One of the reasons tribute albums can be such eye-opening experiences is their ability to shed new light on their source’s songcraft and, more specifically, their lyrics. Herbie Hancock & Co. managed to underscore the brilliance of Joni Mitchell’s unorthodox tunings and richly metaphorical writing in “River: The Joni Letters” a few years back, while The Somebodys’ unjustly overlooked paean to the Bee Gees, “50 Trib to the Brothers Gibb” (2009, Palawan), brilliantly rehabilitated a group kicked to the curb by the disco backlash.
For whatever reason, Bethany Cosentino of Best Coast makes plain on “Rhiannon” in the recently released Fleetwood Mac tribute LP, “Just Tell Me That You Want Me” (Hear Music) what Stevie Nicks and company artfully veiled with their pristine production on the group’s blockbuster eponymous 1975 album.
“She is like a cat in the dark/And then she is the darkness.” Never has Nicks’ elusive heroine been placed in such focused relief: part enigma, part femme fatale. It helps that Best Coast’s arrangements are of the utmost low-tech simplicity — not much more than three notes struck on the piano augmented by the rat-tat-tat of a snare drum. It’s a far cry from Best Coast’s usual Phil Specter-influenced wall of sound.

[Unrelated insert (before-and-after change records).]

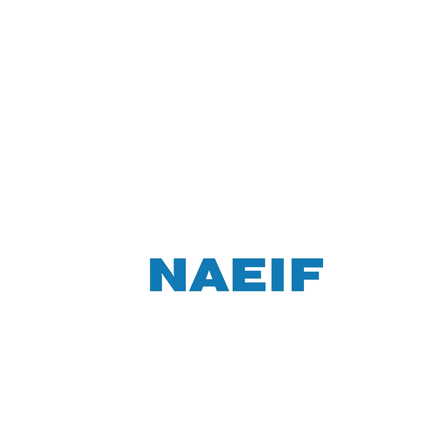
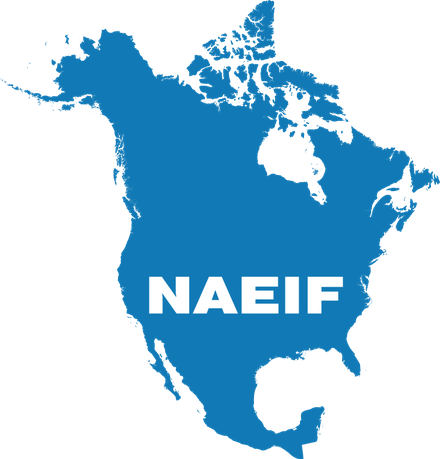
Add NAEIF to partner wall; limit recognition band to the homepage
NAEIF's supplied mark is a white North America silhouette with a blue
wordmark knocked out of it, built for dark backgrounds: on the white logo
tiles only the blue "NAEIF" text was visible. Swapped the two colors so the
continent is NAEIF's own blue and the wordmark knocks out white, which reads
correctly on a light tile without introducing any color they don't already
use. The as-supplied reversed mark is kept at partners/naeif-reversed.png.

It is also the only square mark on the wall, so a shared 52px height made it
look half the size of the wordmark logos; .logo-tile--square gives it 74px,
which keeps every grid row the same height.

The recognition band now appears on the homepage only, removed from the other
19 pages.

diff --git a/our-partners.html b/our-partners.html
@@ -111,6 +111,7 @@
         <div class="logo-tile"><img src="images/partners/google-for-nonprofits.png" alt="Google for Nonprofits logo" loading="lazy" /></div>
         <div class="logo-tile"><img src="images/partners/finmango.png" alt="FinMango logo"  loading="lazy" /></div>
         <div class="logo-tile"><img src="images/partners/young-investors-society.png" alt="Young Investors Society logo"  loading="lazy" /></div>
+        <div class="logo-tile logo-tile--square"><img src="images/partners/naeif.png" alt="North American Educational Initiatives Foundation logo" loading="lazy" /></div>
         <div class="logo-tile"><img src="images/partners/rutgers.png" alt="Rutgers University logo"  loading="lazy" /></div>
         <div class="logo-tile"><img src="images/partners/seton-hall.png" alt="Seton Hall University logo" loading="lazy" /></div>
         <div class="logo-tile"><img src="images/partners/princeton.png" alt="Princeton University logo"  loading="lazy" /></div>
@@ -198,18 +199,6 @@
   </section>
 
 </main>
-
-<section class="recognition-band">
-  <div class="container">
-    <p class="rb-label">Recognition</p>
-    <ul class="rb-list">
-      <li><img src="images/gra-badge.png" alt="Global Recognition Awards" loading="lazy" /><span>Global Recognition Awards</span></li>
-      <li><img src="images/partners/pvsa.png" alt="President&#39;s Volunteer Service Award" loading="lazy" /><span>President&#39;s Volunteer Service Award</span></li>
-      <li><img src="images/partners/maia.png" alt="Money Awareness and Inclusion Awards" loading="lazy" /><span>Money Awareness &amp; Inclusion Awards</span></li>
-      <li><img src="images/partners/points-of-light.png" alt="Daily Point of Light Award" loading="lazy" /><span>Daily Point of Light Award</span></li>
-    </ul>
-  </div>
-</section>
 
 <footer class="site-footer">
   <div class="container">

diff --git a/404.html b/404.html
@@ -124,18 +124,6 @@
 
 </main>
 
-<section class="recognition-band">
-  <div class="container">
-    <p class="rb-label">Recognition</p>
-    <ul class="rb-list">
-      <li><img src="images/gra-badge.png" alt="Global Recognition Awards" loading="lazy" /><span>Global Recognition Awards</span></li>
-      <li><img src="images/partners/pvsa.png" alt="President&#39;s Volunteer Service Award" loading="lazy" /><span>President&#39;s Volunteer Service Award</span></li>
-      <li><img src="images/partners/maia.png" alt="Money Awareness and Inclusion Awards" loading="lazy" /><span>Money Awareness &amp; Inclusion Awards</span></li>
-      <li><img src="images/partners/points-of-light.png" alt="Daily Point of Light Award" loading="lazy" /><span>Daily Point of Light Award</span></li>
-    </ul>
-  </div>
-</section>
-
 <footer class="site-footer">
   <div class="container">
     <div class="footer-grid">

diff --git a/about-us.html b/about-us.html
@@ -184,18 +184,6 @@
 
 </main>
 
-<section class="recognition-band">
-  <div class="container">
-    <p class="rb-label">Recognition</p>
-    <ul class="rb-list">
-      <li><img src="images/gra-badge.png" alt="Global Recognition Awards" loading="lazy" /><span>Global Recognition Awards</span></li>
-      <li><img src="images/partners/pvsa.png" alt="President&#39;s Volunteer Service Award" loading="lazy" /><span>President&#39;s Volunteer Service Award</span></li>
-      <li><img src="images/partners/maia.png" alt="Money Awareness and Inclusion Awards" loading="lazy" /><span>Money Awareness &amp; Inclusion Awards</span></li>
-      <li><img src="images/partners/points-of-light.png" alt="Daily Point of Light Award" loading="lazy" /><span>Daily Point of Light Award</span></li>
-    </ul>
-  </div>
-</section>
-
 <footer class="site-footer">
   <div class="container">
     <div class="footer-grid">

diff --git a/impact.html b/impact.html
@@ -175,18 +175,6 @@
 
 </main>
 
-<section class="recognition-band">
-  <div class="container">
-    <p class="rb-label">Recognition</p>
-    <ul class="rb-list">
-      <li><img src="images/gra-badge.png" alt="Global Recognition Awards" loading="lazy" /><span>Global Recognition Awards</span></li>
-      <li><img src="images/partners/pvsa.png" alt="President&#39;s Volunteer Service Award" loading="lazy" /><span>President&#39;s Volunteer Service Award</span></li>
-      <li><img src="images/partners/maia.png" alt="Money Awareness and Inclusion Awards" loading="lazy" /><span>Money Awareness &amp; Inclusion Awards</span></li>
-      <li><img src="images/partners/points-of-light.png" alt="Daily Point of Light Award" loading="lazy" /><span>Daily Point of Light Award</span></li>
-    </ul>
-  </div>
-</section>
-
 <footer class="site-footer">
   <div class="container">
     <div class="footer-grid">

diff --git a/media.html b/media.html
@@ -261,18 +261,6 @@
 
 </main>
 
-<section class="recognition-band">
-  <div class="container">
-    <p class="rb-label">Recognition</p>
-    <ul class="rb-list">
-      <li><img src="images/gra-badge.png" alt="Global Recognition Awards" loading="lazy" /><span>Global Recognition Awards</span></li>
-      <li><img src="images/partners/pvsa.png" alt="President&#39;s Volunteer Service Award" loading="lazy" /><span>President&#39;s Volunteer Service Award</span></li>
-      <li><img src="images/partners/maia.png" alt="Money Awareness and Inclusion Awards" loading="lazy" /><span>Money Awareness &amp; Inclusion Awards</span></li>
-      <li><img src="images/partners/points-of-light.png" alt="Daily Point of Light Award" loading="lazy" /><span>Daily Point of Light Award</span></li>
-    </ul>
-  </div>
-</section>
-
 <footer class="site-footer">
   <div class="container">
     <div class="footer-grid">

diff --git a/meet-the-team.html b/meet-the-team.html
@@ -160,18 +160,6 @@
 
 </main>
 
-<section class="recognition-band">
-  <div class="container">
-    <p class="rb-label">Recognition</p>
-    <ul class="rb-list">
-      <li><img src="images/gra-badge.png" alt="Global Recognition Awards" loading="lazy" /><span>Global Recognition Awards</span></li>
-      <li><img src="images/partners/pvsa.png" alt="President&#39;s Volunteer Service Award" loading="lazy" /><span>President&#39;s Volunteer Service Award</span></li>
-      <li><img src="images/partners/maia.png" alt="Money Awareness and Inclusion Awards" loading="lazy" /><span>Money Awareness &amp; Inclusion Awards</span></li>
-      <li><img src="images/partners/points-of-light.png" alt="Daily Point of Light Award" loading="lazy" /><span>Daily Point of Light Award</span></li>
-    </ul>
-  </div>
-</section>
-
 <footer class="site-footer">
   <div class="container">
     <div class="footer-grid">

diff --git a/our-story.html b/our-story.html
@@ -164,18 +164,6 @@
 
 </main>
 
-<section class="recognition-band">
-  <div class="container">
-    <p class="rb-label">Recognition</p>
-    <ul class="rb-list">
-      <li><img src="images/gra-badge.png" alt="Global Recognition Awards" loading="lazy" /><span>Global Recognition Awards</span></li>
-      <li><img src="images/partners/pvsa.png" alt="President&#39;s Volunteer Service Award" loading="lazy" /><span>President&#39;s Volunteer Service Award</span></li>
-      <li><img src="images/partners/maia.png" alt="Money Awareness and Inclusion Awards" loading="lazy" /><span>Money Awareness &amp; Inclusion Awards</span></li>
-      <li><img src="images/partners/points-of-light.png" alt="Daily Point of Light Award" loading="lazy" /><span>Daily Point of Light Award</span></li>
-    </ul>
-  </div>
-</section>
-
 <footer class="site-footer">
   <div class="container">
     <div class="footer-grid">

diff --git a/privacy.html b/privacy.html
@@ -144,18 +144,6 @@
 
 </main>
 
-<section class="recognition-band">
-  <div class="container">
-    <p class="rb-label">Recognition</p>
-    <ul class="rb-list">
-      <li><img src="images/gra-badge.png" alt="Global Recognition Awards" loading="lazy" /><span>Global Recognition Awards</span></li>
-      <li><img src="images/partners/pvsa.png" alt="President&#39;s Volunteer Service Award" loading="lazy" /><span>President&#39;s Volunteer Service Award</span></li>
-      <li><img src="images/partners/maia.png" alt="Money Awareness and Inclusion Awards" loading="lazy" /><span>Money Awareness &amp; Inclusion Awards</span></li>
-      <li><img src="images/partners/points-of-light.png" alt="Daily Point of Light Award" loading="lazy" /><span>Daily Point of Light Award</span></li>
-    </ul>
-  </div>
-</section>
-
 <footer class="site-footer">
   <div class="container">
     <div class="footer-grid">

diff --git a/programs.html b/programs.html
@@ -177,18 +177,6 @@
 
 </main>
 
-<section class="recognition-band">
-  <div class="container">
-    <p class="rb-label">Recognition</p>
-    <ul class="rb-list">
-      <li><img src="images/gra-badge.png" alt="Global Recognition Awards" loading="lazy" /><span>Global Recognition Awards</span></li>
-      <li><img src="images/partners/pvsa.png" alt="President&#39;s Volunteer Service Award" loading="lazy" /><span>President&#39;s Volunteer Service Award</span></li>
-      <li><img src="images/partners/maia.png" alt="Money Awareness and Inclusion Awards" loading="lazy" /><span>Money Awareness &amp; Inclusion Awards</span></li>
-      <li><img src="images/partners/points-of-light.png" alt="Daily Point of Light Award" loading="lazy" /><span>Daily Point of Light Award</span></li>
-    </ul>
-  </div>
-</section>
-
 <footer class="site-footer">
   <div class="container">
     <div class="footer-grid">

diff --git a/research-policy.html b/research-policy.html
@@ -215,18 +215,6 @@
 
 </main>
 
-<section class="recognition-band">
-  <div class="container">
-    <p class="rb-label">Recognition</p>
-    <ul class="rb-list">
-      <li><img src="images/gra-badge.png" alt="Global Recognition Awards" loading="lazy" /><span>Global Recognition Awards</span></li>
-      <li><img src="images/partners/pvsa.png" alt="President&#39;s Volunteer Service Award" loading="lazy" /><span>President&#39;s Volunteer Service Award</span></li>
-      <li><img src="images/partners/maia.png" alt="Money Awareness and Inclusion Awards" loading="lazy" /><span>Money Awareness &amp; Inclusion Awards</span></li>
-      <li><img src="images/partners/points-of-light.png" alt="Daily Point of Light Award" loading="lazy" /><span>Daily Point of Light Award</span></li>
-    </ul>
-  </div>
-</section>
-
 <footer class="site-footer">
   <div class="container">
     <div class="footer-grid">

diff --git a/start-a-chapter.html b/start-a-chapter.html
@@ -231,18 +231,6 @@
 
 </main>
 
-<section class="recognition-band">
-  <div class="container">
-    <p class="rb-label">Recognition</p>
-    <ul class="rb-list">
-      <li><img src="images/gra-badge.png" alt="Global Recognition Awards" loading="lazy" /><span>Global Recognition Awards</span></li>
-      <li><img src="images/partners/pvsa.png" alt="President&#39;s Volunteer Service Award" loading="lazy" /><span>President&#39;s Volunteer Service Award</span></li>
-      <li><img src="images/partners/maia.png" alt="Money Awareness and Inclusion Awards" loading="lazy" /><span>Money Awareness &amp; Inclusion Awards</span></li>
-      <li><img src="images/partners/points-of-light.png" alt="Daily Point of Light Award" loading="lazy" /><span>Daily Point of Light Award</span></li>
-    </ul>
-  </div>
-</section>
-
 <footer class="site-footer">
   <div class="container">
     <div class="footer-grid">

diff --git a/success-stories.html b/success-stories.html
@@ -227,18 +227,6 @@
 
 </main>
 
-<section class="recognition-band">
-  <div class="container">
-    <p class="rb-label">Recognition</p>
-    <ul class="rb-list">
-      <li><img src="images/gra-badge.png" alt="Global Recognition Awards" loading="lazy" /><span>Global Recognition Awards</span></li>
-      <li><img src="images/partners/pvsa.png" alt="President&#39;s Volunteer Service Award" loading="lazy" /><span>President&#39;s Volunteer Service Award</span></li>
-      <li><img src="images/partners/maia.png" alt="Money Awareness and Inclusion Awards" loading="lazy" /><span>Money Awareness &amp; Inclusion Awards</span></li>
-      <li><img src="images/partners/points-of-light.png" alt="Daily Point of Light Award" loading="lazy" /><span>Daily Point of Light Award</span></li>
-    </ul>
-  </div>
-</section>
-
 <footer class="site-footer">
   <div class="container">
     <div class="footer-grid">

In fact, if one took a blindfold test, Lykki Li’s atmosphere-drenched version of Nicks’ “Silver Springs” could be mistaken for Best Coast, while Karen Elson’s “Gold Dust Woman” (also written by Nicks) channels Nicks’ unique, whispy vocals in one the album’s more direct approximations of the Fleetwood Mac sound.
The Nicks covers are truly the standouts in this collection, and point to how much the ethereal singer-songwriter — mostly remembered for her New Age, leather-and-lace pirouettes — brought to the table when she and Lindsey Buckingham joined Fleetwood Mac at the end of 1974.
I won’t pretend to be familiar with all the previous incarnations of the Mac, when they were known primarily as a blues-rock band, but the gems on this collection are numerous: Marianne Faithfull’s characteristically world-weary take on “Angel” (again Nicks), accompanied by the inimitable Marc Ribot and Bill Frisell on guitars; Billy Gibbons & Co.’s grizzled, swampy interpretation of Peter Green’s “Oh Well”; The New Pornographers doing their best imitation of the Steve Miller Band on Christine McVie’s “Think About Me”; and Tame Impala’s dreamy “That’s All for Everyone” (Buckingham).
The connective tissue here is Randall Poster, one of the more sought-after music supervisors in Hollywood, who produced with Gelya Robb.
Equally, if not more compelling, is Meshell Ndegeocello’s masterful dedication to Nina Simone, “Pour Une Ame Souveraine,” which will be released October 9 on Naive Records. Ndegeocello clearly views Simone, who died in 2003, as a long-lost spiritual sister, and the two artists do share a predilection for tackling sticky sociological themes such as race and gender politics in their music, and an ability to effortlessly straddle genres from jazz to blues to R&B to folk.
“Pour Une Ame Souveraine” is filled with songs either associated with or conceived by Simon, from the opening “Please Don’t let Me Be Misunderstood,” originally released on Simone’s 1964 album “Broadway-Blues-Ballads” and here slowed down to a mournful crawl, to “To Be Young, Gifted and Black,” from Simone’s 1970 “Black Gold” album, and here given a high gospel treatment by guest vocalist Cody ChestnuTT.
This rich assemblage manages to be both highly eclectic and of a piece, held together by producers Ndegeocello’s and Chris Bruce’s collective vision, bassist Ndegeocello’s impeccable musicianship and a cohesive backing band consisting of Chris Bruce on guitar, Jebin Bruni on keyboards and the phenomenal Deontoni Parks on drums.
Ndegeocello — whose cool, retrained vocals (think Sade with a great band) have always seemed at odds with the muscularity of her arrangements — carries about half the singer duties here, with inspired contributions from Toshi Reagon (a rollicking “House of the Rising Sun”) and Valerie June (a kind of field-hollar take on “Be My Husband” replete with stomps, claps and chants).
Perhaps the one singer who feels out of place here is Sinead O’Connor, who manages to reduce “Don’t Take All Night” to a soggy drone. But this the lone exception to an otherwise masterful collection — certainly one that makes me want to scramble to Amoeba to scour the racks for an artist, Simone, that is, whose activist artistry has somehow escaped my grasp over all these years.